Henry Thomas Harrison's Espionage Prompts Battle of Gettysburg

Career as a Confederate spy In November 1861, Harrison was discharged from the Militia and eventually became a spy for CSA Secretary of War, James Seddon.

In April 1863, Harrison met James Longstreet during the Battle of Suffolk. From that point on, Harrison provided information for Longstreet, which usually proved to be reliable. Also, to maintain the loyalty of his prized spy, Longstreet frequently paid Harrison in U.S. gold coins and/or greenbacks.

On the night of June 28, 1863, Harrison came to General Robert E. Lee with information about the Union positions. Lee had never heard of Harrison before, yet he came compliments of Longstreet, who had known Harrison since the beginning of that year. In addition, Longstreet's chief of staff, Moxley Sorrel, said that Harrison "always brought true information." In the end, Harrison's information was plausible enough for Lee to halt his entire army. Harrison reported that the Union had left Frederick, Maryland, and was moving northward, which was true. As a result of Harrison's information, Lee told all of his troops to converge on a small Pennsylvania town, Gettysburg, effectively selecting the site of the Battle of Gettysburg. Lee even said after hearing the news from Harrison, "A battle thus became, in a measure, unavoidable."

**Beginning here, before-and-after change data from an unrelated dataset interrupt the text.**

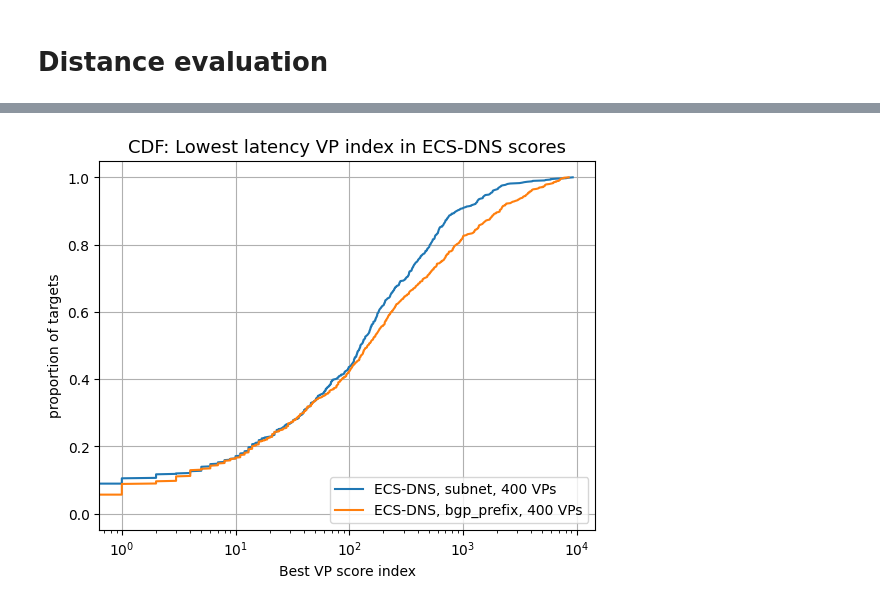
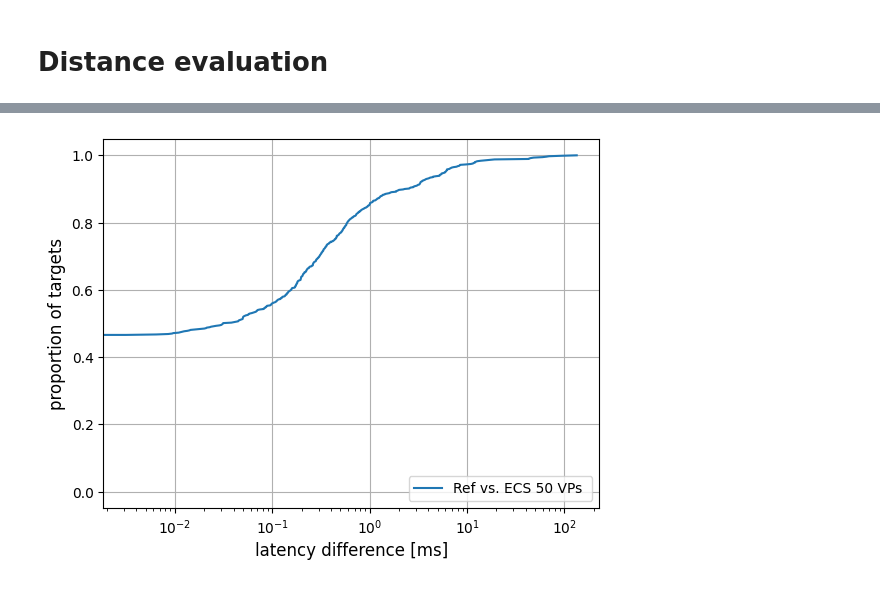
Before and after one commit to dioptra-io/georesolver, a Jupyter notebook: geogiant/analysis/ecs_dns_fct_probing_budget.ipynb, the cells around one changed output, grey strips where cells are left out. Cells and saved outputs as stored; diff of their text form; code cells hidden in the pictures.

```diff
--- a/geogiant/analysis/ecs_dns_fct_probing_budget.ipynb
+++ b/geogiant/analysis/ecs_dns_fct_probing_budget.ipynb
@@ -112,0 +240,6 @@ plt.show()
+# %%
+answer_granularity = "answer_bgp_prefix"
+eval_results = load_pickle(
+    path_settings.RESULTS_PATH
+    / f"results_1M_hostnames_answer_bgp_prefix_greedy_bgp.pickle"
+)
@@ -112,0 +353,6 @@ plt.show()
+# %%
+answer_granularity = "answer_bgp_prefix"
+eval_results = load_pickle(
+    path_settings.RESULTS_PATH
+    / f"results_1M_hostnames_answer_bgp_prefix_greedy_cdn.pickle"
+)
@@ -112,0 +455,6 @@ plt.show()
+# %%
+answer_granularity = "answer_bgp_prefix"
+eval_results = load_pickle(
+    path_settings.RESULTS_PATH
+    / f"results_1M_hostnames_answer_bgp_prefix_max_bgp_prefix.pickle"
+)
@@ -114,22 +552,26 @@ plt.show()
 fig, ax1 = plt.subplots(1, 1)
 
 # # plot results for reference vp selection
-for granularity in ecs_dns_eval:
-    for probing_budget, target_results in ecs_dns_eval[granularity].items():
+for budget, target_results in results.items():
+    if budget in [5, 10, 50, 100, 200, 500]:
+        latency_diff = {}
+        for target, result in target_results.items():
+            ecs_latency = result["elected_rtt"]
+            ref_latency = ref_latency_target[target]
 
-        if probing_budget in [400]:
-            x, y = ecdf([l["best_vp_index"] for l in target_results.values()])
-            ax1.plot(x, y, label=f"ECS-DNS, {granularity}, {probing_budget} VPs")
+            latency_diff[target] = ecs_latency - ref_latency
 
-plt.xlabel("Best VP score index")
-plt.ylabel("proportion of targets")
+        x, y = ecdf([diff for diff in latency_diff.values()])
+        median_diff = np.median([diff for diff in latency_diff.values()])
+
+        ax1.plot(x, y, label=f"Ref vs. ECS {budget} VPs ")
+        logger.info(f"budget = {budget}, median dif = {round(median_diff, 2)} [ms]")
+
+plt.xlabel("latency difference [ms]", fontsize=12)
+plt.ylabel("proportion of targets", fontsize=12)
 plt.legend(loc="lower right", fontsize=10)
 plt.xscale("log")
 plt.grid()
-plt.title(
-    f"CDF: Lowest latency VP index in ECS-DNS scores",
-    fontsize=13,
-)
-plt.savefig(path_settings.FIGURE_PATH / "best_vp_index.pdf")
+plt.savefig(path_settings.FIGURE_PATH / "latency_ecs_dns.pdf")
 plt.show()
 # %% [output]
@@ -136,2 +579,2 @@ plt.show()
-[figure, old version]
+[figure, new version]
 # %%
```
Also changed, not shown: parts of 27 cells of this notebook, 14 other files.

After Gettysburg, Harrison operated mostly in the North, gathering intelligence while living in New York with his newly wed wife, Laura Broders, yet none of his future intelligence ever matched the importance of his discovery in the days before the Battle of Gettysburg.

Henry Thomas Harrison, a Confederate spy, supplied Generals Longstreet and Lee with details about the advancing Union army. Based solely on that information, Lee ordered his dispersed army to move immediately towards a small crossroads town in south-central Pennsylvania. Thus was the beginning of the historic three-day battle known as Gettysburg.

We can only imagine what might have happened if Harrison had failed in his mission but it is a fact that he did change the course of history.

A battle thus became, in a measure, unavoidable.”

— Robert E. Lee